William Sladen, better known as Billy Slade was a British Silent Film actor and Assistant Director who spent the majority of his film career making comedic short films at the Eagle Studios, later Norman Studios, in Jacksonville, FL.
Billy was born in Manchester, U.K. in 1884 and, after a three year stint in the British Army, he found his way to Detroit, Michigan where he decided to try his hand at silent film. He changed his name to Billy Slade and began working for Esperanto Films. His first feature was 1915s five-reel Western “Trail to Sodom”. Unfortunately the film was not successful and after his second film with Esperanto, they went out of business.
For his next venture, Billy formed a Vaudeville show and toured around Michigan and Illinois before settling down in Chicago. He joined Eagle Studios and quickly married his wife, Florence, before heading down to Jacksonville, Florida to begin filming. Jacksonville was a popular film destination at the time as the sunshine and warmer climate (Eagle even had an open air studio) allowed for year round filming.
While at Eagle, Billy starred alongside European comedian Tweedledum (Spanish actor Marcel Perez) in comedy shorts like “Tweedledum Torpedoed By Cupid” and “Some Hero”. The two worked together at Eagle from 1916 to 1918 and later at the Jester Comedy Company, although Marcel’s character was renamed Twede-dan.
While in Jacksonville, Billy also worked with a young Oliver Hardy (of Laurel and Hardy fame) in “The Battle Royal” at the Vim Comedy Film Studios and with comedian Victor Moore at Paramount Pictures in their “Klever Comedies”. During his summers, he would travel to New York City where he filmed with Pathe and the Jester Comedy Company. In the late 1910s, he transitioned from actor to Assistant Director and made three films with the Fay Tincher Comedy Company, a short-lived production company started by comedienne Fay Tincher, an actress who was often compared to Mabel Normand.

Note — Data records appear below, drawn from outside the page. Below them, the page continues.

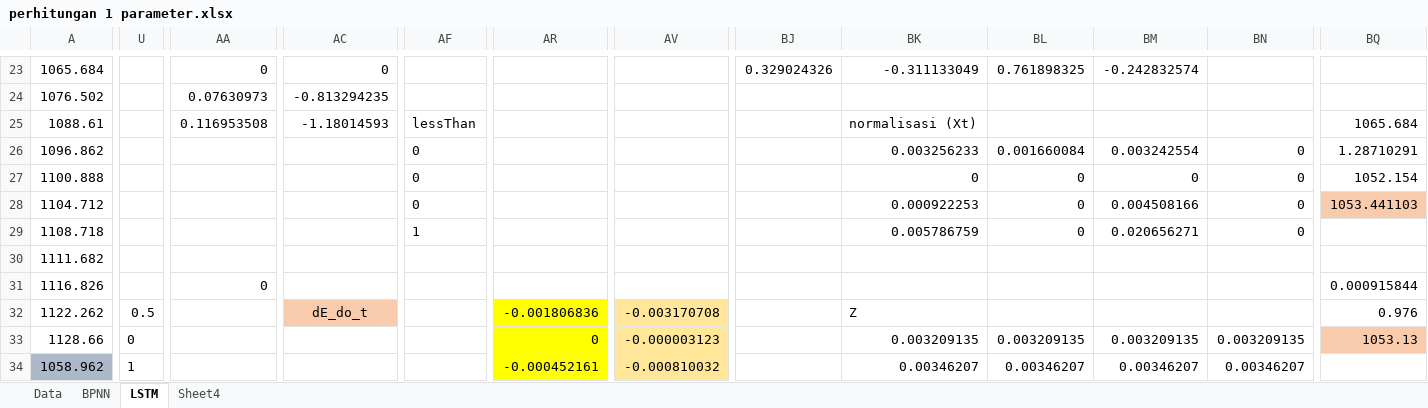
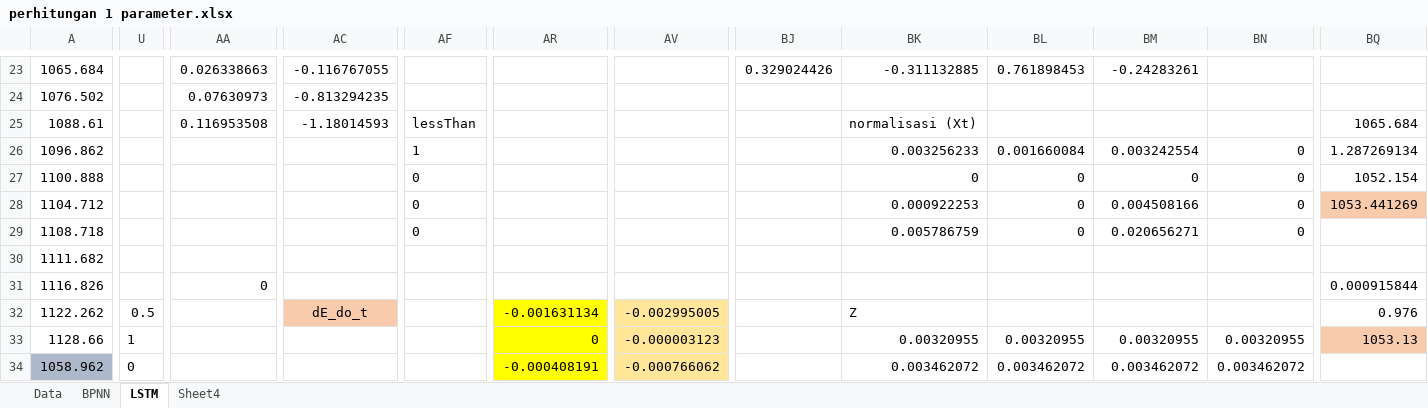
Before and after one commit to RachmadAgungP/Skripsi, an Excel workbook: perhitungan 1 parameter.xlsx, sheet LSTM, drawn as a sheet; only a part is shown, gaps mark what is left out; values as stored, in another font and other column widths than the file's, no borders; charts and pictures not drawn; the diff covers the shown part only; the diff names each change by its address in the sheet, - before the commit and + after, or states it on an @@ line.

```diff
--- a/perhitungan 1 parameter.xlsx (sheet LSTM)
+++ b/perhitungan 1 parameter.xlsx (sheet LSTM)
-AA23: 0
+AA23: 0.026338663
-AC23: 0
+AC23: -0.116767055
-BJ23: 0.329024326
+BJ23: 0.329024426
-BK23: -0.311133049
+BK23: -0.311132885
-BL23: 0.761898325
+BL23: 0.761898453
-BM23: -0.242832574
+BM23: -0.24283261
-AF26: 0
+AF26: 1
-BQ26: 1.28710291
+BQ26: 1.287269134
-BQ28: 1053.441103
+BQ28: 1053.441269
-AF29: 1
+AF29: 0
-AR32: -0.001806836
+AR32: -0.001631134
-AV32: -0.003170708
+AV32: -0.002995005
-U33: 0
+U33: 1
-BK33: 0.003209135
+BK33: 0.00320955
-BL33: 0.003209135
+BL33: 0.00320955
-BM33: 0.003209135
+BM33: 0.00320955
-BN33: 0.003209135
+BN33: 0.00320955
-U34: 1
+U34: 0
-AR34: -0.000452161
+AR34: -0.000408191
-AV34: -0.000810032
+AV34: -0.000766062
-BK34: 0.00346207
+BK34: 0.003462072
-BL34: 0.00346207
+BL34: 0.003462072
-BM34: 0.00346207
+BM34: 0.003462072
-BN34: 0.00346207
+BN34: 0.003462072
```
Also changed, not shown: 35 added rows, 35 removed rows and 300 edited cells elsewhere in this sheet, formulas that keep their value, 6 other files.
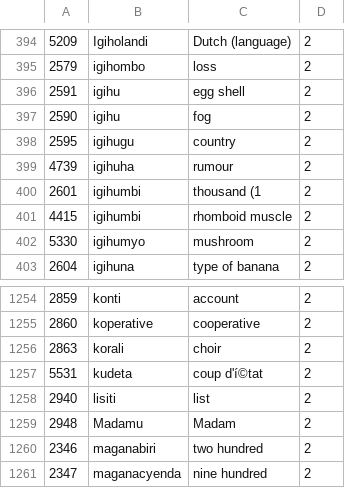
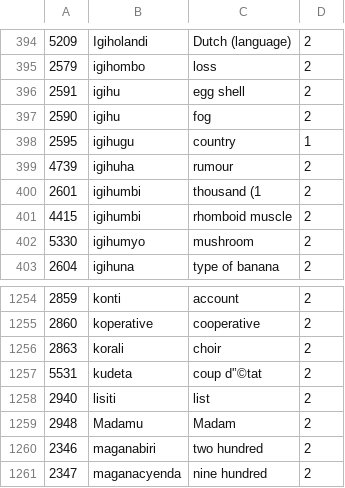
Before and after one commit to rowanseymour/ijambo, a CSV file: src/main/resources/words.csv, drawn as a sheet; only a part is shown, gaps mark what is left out; the diff covers the shown part only.

```diff
--- a/src/main/resources/words.csv
+++ b/src/main/resources/words.csv
@@ -397,3 +397,3 @@
 2590,igihu,fog,2
-2595,igihugu,country,2
+2595,igihugu,country,1
 4739,igihuha,rumour,2
@@ -1256,3 +1256,3 @@
 2863,korali,choir,2
-5531,kudeta,coup d'í©tat,2
+5531,kudeta,coup d'’©tat,2
 2940,lisiti,list,2
```
Also changed, not shown: 16 edited cells elsewhere in this file.
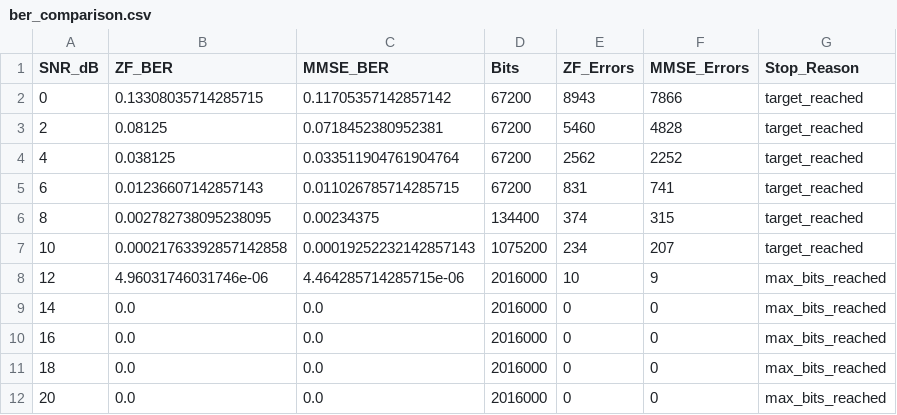
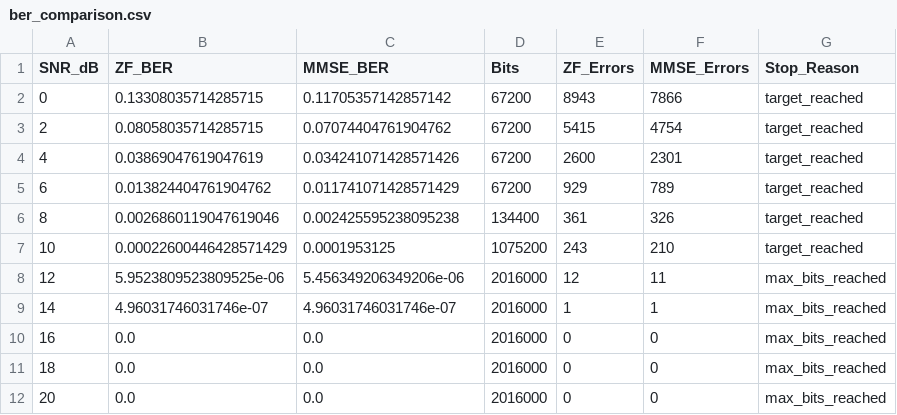
Before and after one commit to Yilin-126/mimo-equalization-simulation, a CSV file: results/ber_comparison.csv, drawn as a sheet.

Commit message:
feat: add controlled Rayleigh scenario BER comparison

```diff
--- a/results/ber_comparison.csv
+++ b/results/ber_comparison.csv
@@ -2,9 +2,9 @@ SNR_dB,ZF_BER,MMSE_BER,Bits,ZF_Errors,MMSE_Errors,Stop_Reason
 0,0.13308035714285715,0.11705357142857142,67200,8943,7866,target_reached
-2,0.08125,0.0718452380952381,67200,5460,4828,target_reached
-4,0.038125,0.033511904761904764,67200,2562,2252,target_reached
-6,0.01236607142857143,0.011026785714285715,67200,831,741,target_reached
-8,0.002782738095238095,0.00234375,134400,374,315,target_reached
-10,0.00021763392857142858,0.00019252232142857143,1075200,234,207,target_reached
-12,4.96031746031746e-06,4.464285714285715e-06,2016000,10,9,max_bits_reached
-14,0.0,0.0,2016000,0,0,max_bits_reached
+2,0.08058035714285715,0.07074404761904762,67200,5415,4754,target_reached
+4,0.03869047619047619,0.034241071428571426,67200,2600,2301,target_reached
+6,0.013824404761904762,0.011741071428571429,67200,929,789,target_reached
+8,0.0026860119047619046,0.002425595238095238,134400,361,326,target_reached
+10,0.00022600446428571429,0.0001953125,1075200,243,210,target_reached
+12,5.9523809523809525e-06,5.456349206349206e-06,2016000,12,11,max_bits_reached
+14,4.96031746031746e-07,4.96031746031746e-07,2016000,1,1,max_bits_reached
 16,0.0,0.0,2016000,0,0,max_bits_reached
```
Also changed, not shown: 16 other files.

Billy’s film career was all but finished by the early 1920s. He spent a short time as a property manager at Fox Films before he decided to leave the industry altogether. He moved to Ann Arbor, Michigan where he had three children and led a relatively quiet life until his death of a heart attack in 1950 at the age of 65.
During his short film career, lasting less than 10 years, Billy Slade not only worked with some of the up-and-coming comedic greats but also with other notable actors like Pearl White, Evelyn Nesbit, Virginia Pearson and Madge Kennedy. Thankfully his son, James Snaden wrote a brief biography of his father before he passed in 2018 so we are able to learn about this interesting man who otherwise may have been lost in the crowd.